What we now call “the Agile Movement” seems to have gone mainstream around two years ago. When it did, late adopters showed up and started trying to do what they always do… re-define a concept in their own image. Well, if that image is big, fat, ugly and slow, I would rather they just “opt-out” and go extinct (aka allow market forces to let their companies die, thus freeing-up resources and people for higher purposes.) The irony is that the organizations that came late to the agile game tried to “adopt and scale agile.” In most cases they have not seen the gains they expected.
My hypothesis is that most are simply missing the point. Here is a review of the background context.
- Agile is an adjective, not a noun. Defining “Agile” as a set of processes won’t make an organization more agile in the market.
- Being able to give the market the product feature it wants when it wants it and for the price it is willing to pay while at least covering costs plus a profit that offsets inflation is THE only thing that matters. Any other focus and the organization will become extinct…and they are, at an ever growing pace!
- You can create reinforcing “double loop learning” structures that may create a culture that enables the right team dynamic in multiple teams; however, because corporations are complex adaptive human systems, you cannot scale a team dynamic.

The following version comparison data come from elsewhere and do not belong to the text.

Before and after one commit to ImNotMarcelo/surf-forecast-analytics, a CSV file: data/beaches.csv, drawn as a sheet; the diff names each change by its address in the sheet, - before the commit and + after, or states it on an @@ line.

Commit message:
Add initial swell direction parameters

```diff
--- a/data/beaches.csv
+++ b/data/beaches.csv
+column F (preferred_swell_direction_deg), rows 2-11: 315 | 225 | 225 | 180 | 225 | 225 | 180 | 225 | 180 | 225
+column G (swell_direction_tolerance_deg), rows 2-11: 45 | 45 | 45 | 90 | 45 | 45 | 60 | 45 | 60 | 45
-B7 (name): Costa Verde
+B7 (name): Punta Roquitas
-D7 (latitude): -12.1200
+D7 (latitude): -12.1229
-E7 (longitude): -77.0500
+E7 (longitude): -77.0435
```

- Being agile doesn’t mean automatically lowered costs of new product development or product operations and maintenance. Nor does being agile mean delivering the entirety of a product’s features to market faster than more traditional methods. It just means delivering the product features the market wants close to when the market wants them.
Based on these basic market precepts, I say the following not simply to be critical but to engage in much-needed critical response for the purpose of opening up rational conversation.

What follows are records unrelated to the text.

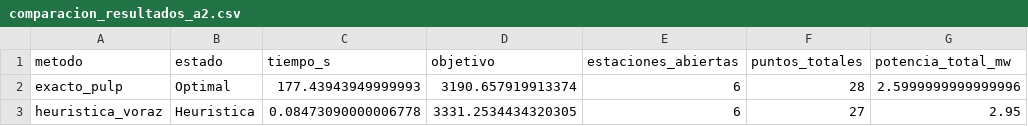
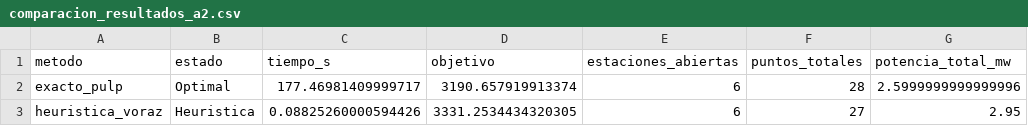
Before and after one commit to mbatla00/Electrolineras_A2, a CSV file: output/comparacion_resultados_a2.csv, drawn as a sheet; only a part is shown; the diff names each change by its address in the sheet, - before the commit and + after, or states it on an @@ line.

```diff
--- a/output/comparacion_resultados_a2.csv
+++ b/output/comparacion_resultados_a2.csv
-C2 (tiempo_s): 177.43943949999993
+C2 (tiempo_s): 177.46981409999717
-C3 (tiempo_s): 0.08473090000006778
+C3 (tiempo_s): 0.08825260000594426
```
Also changed, not shown: output/sensibilidad_distancia_maxima.csv, 3 other files.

You don’t scale agility. You create a business-market fit with adaption capability.
Yes, you can adopt a framework that allows the organization to scale agility-enabling practices. The first attempt at large scale agility that I was aware of was the Scrum of Scrums pattern. The second was Scott Ambler’s Agile@Scale model while at IBM (later renamed Disciplined Agile Delivery due to branding/trademark issues). The one that has garnered the most attention as of late is the crowd-sourced, Dean Leffingwell-owned, Scaled Agile Framework for the Enterprise (SAFe). All three of these are good frameworks, each with their appropriate context and limitations. None of them enable business agility by themselves.
Consider this example:
The SAFe framework talks about quarterly release planning. It talks about release trains of Potentially Shippable Increments(PSIs) of product features in the form of releases.
This is good… sorta.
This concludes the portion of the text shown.